All Rights Reserved | Privacy | Cookies Policy

Head Office & Consulting Rooms: 10 Charlotte Square, Edinburgh EH2 4DR.

Mail correspondence to our Central Scotland Admin Hub: WealthFlow Group Limited, PO Box 14947, Grangemouth FK3 3AU.

Authorised and regulated by the Financial Conduct Authority

For your protection, unresolved complaints can be referred to the Financial Ombudsman Service.
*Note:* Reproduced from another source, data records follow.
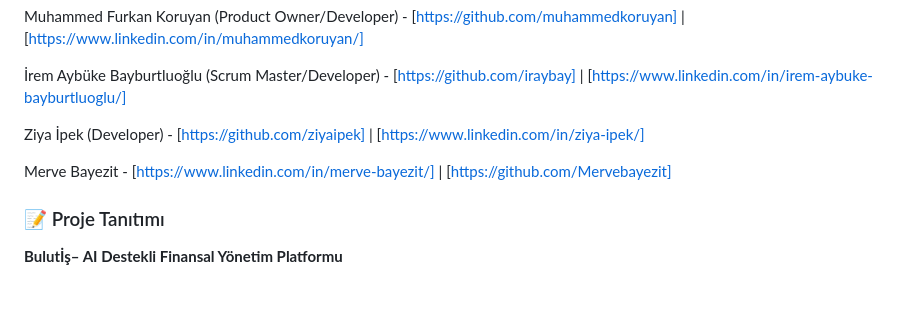
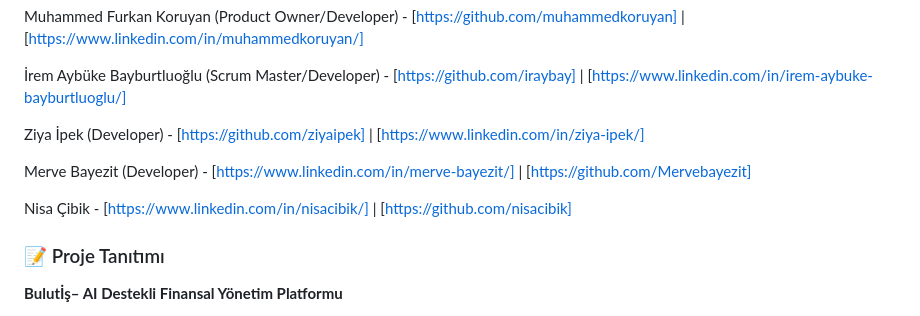
Before and after one commit to iraybay/yzta_bootcamp_2026, a Markdown page: README.md, the part around one of its changes. GitHub-like rendering; blank space fills up the shorter version.

Commit message:
Update READMEfinal.md

```diff
--- a/README.md
+++ b/README.md
@@ -11,7 +11,9 @@ Muhammed Furkan Koruyan (Product Owner/Developer) - [https://github.com/muhammed
 
 Ziya İpek (Developer) - [https://github.com/ziyaipek] | [https://www.linkedin.com/in/ziya-ipek/]
 
-Merve Bayezit - [https://www.linkedin.com/in/merve-bayezit/] | [https://github.com/Mervebayezit]
+Merve Bayezit (Developer) - [https://www.linkedin.com/in/merve-bayezit/] | [https://github.com/Mervebayezit]
+
+Nisa Çibik - [https://www.linkedin.com/in/nisacibik/] | [https://github.com/nisacibik]
 
 ### 📝 Proje Tanıtımı
 
```
Also changed, not shown: other parts of README.md (+10 -1 lines).
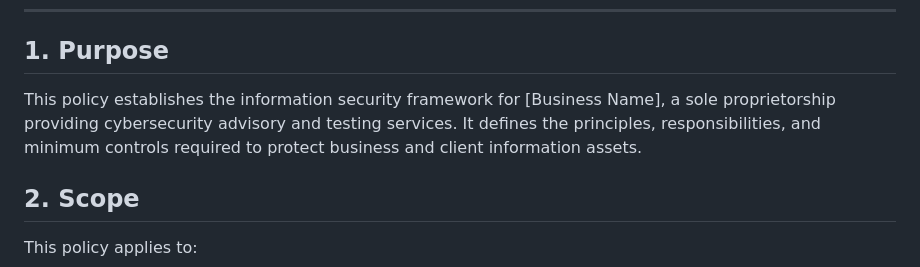
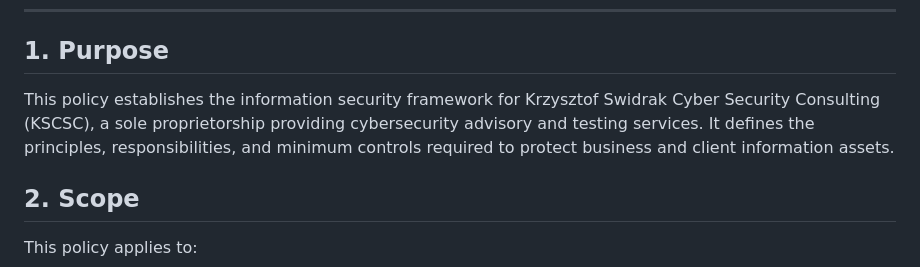
Before and after one commit to swiru95/kscsc-website, a Markdown page: contact/policies/01_information_security_policy.md, the part around the change. Drawn GitHub-style.

```diff
--- a/contact/policies/01_information_security_policy.md
+++ b/contact/policies/01_information_security_policy.md
@@ -11,7 +11,7 @@
 
 ## 1. Purpose
 
-This policy establishes the information security framework for [Business Name], a sole proprietorship providing cybersecurity advisory and testing services. It defines the principles, responsibilities, and minimum controls required to protect business and client information assets.
+This policy establishes the information security framework for Krzysztof Swidrak Cyber Security Consulting (KSCSC), a sole proprietorship providing cybersecurity advisory and testing services. It defines the principles, responsibilities, and minimum controls required to protect business and client information assets.
 
 ## 2. Scope
 
```
Also changed, not shown: contact/policies/07_asset_register.md (+4 -2 lines).
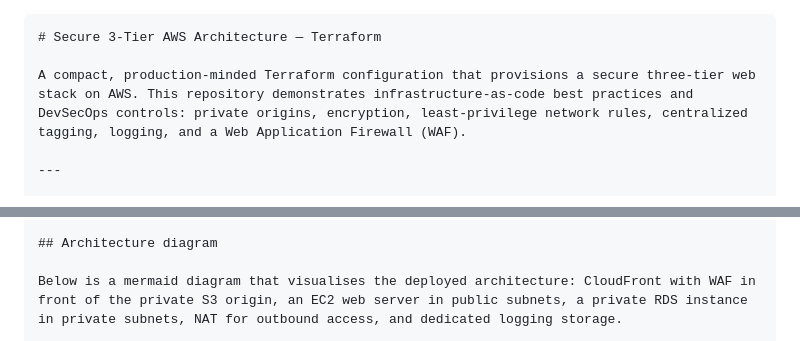
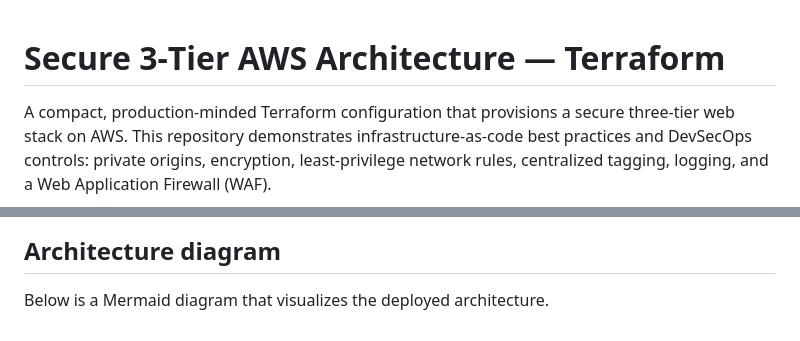
Before and after one commit to AFP9272000/aws-3tier-terraform, a Markdown page: README.md, 2 parts joined by grey strips. Rendered like a GitHub page.

````diff
--- a/README.md
+++ b/README.md
@@ -1,4 +1,3 @@
-```markdown
 # Secure 3‑Tier AWS Architecture — Terraform
 
 A compact, production‑minded Terraform configuration that provisions a secure three‑tier web stack on AWS. This repository demonstrates infrastructure-as-code best practices and DevSecOps controls: private origins, encryption, least‑privilege network rules, centralized tagging, logging, and a Web Application Firewall (WAF).
@@ -26,7 +25,7 @@ A compact, production‑minded Terraform configuration that provisions a secure
 
 ## Architecture diagram
 
-Below is a mermaid diagram that visualises the deployed architecture: CloudFront with WAF in front of the private S3 origin, an EC2 web server in public subnets, a private RDS instance in private subnets, NAT for outbound access, and dedicated logging storage.
+Below is a Mermaid diagram that visualizes the deployed architecture.
 
 ```mermaid
 flowchart LR
````
Also changed, not shown: other parts of README.md (+22 -19 lines).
Registered in Scotland No SC635011. Registered Office: 10 Charlotte Square, Edinburgh EH2 4DR.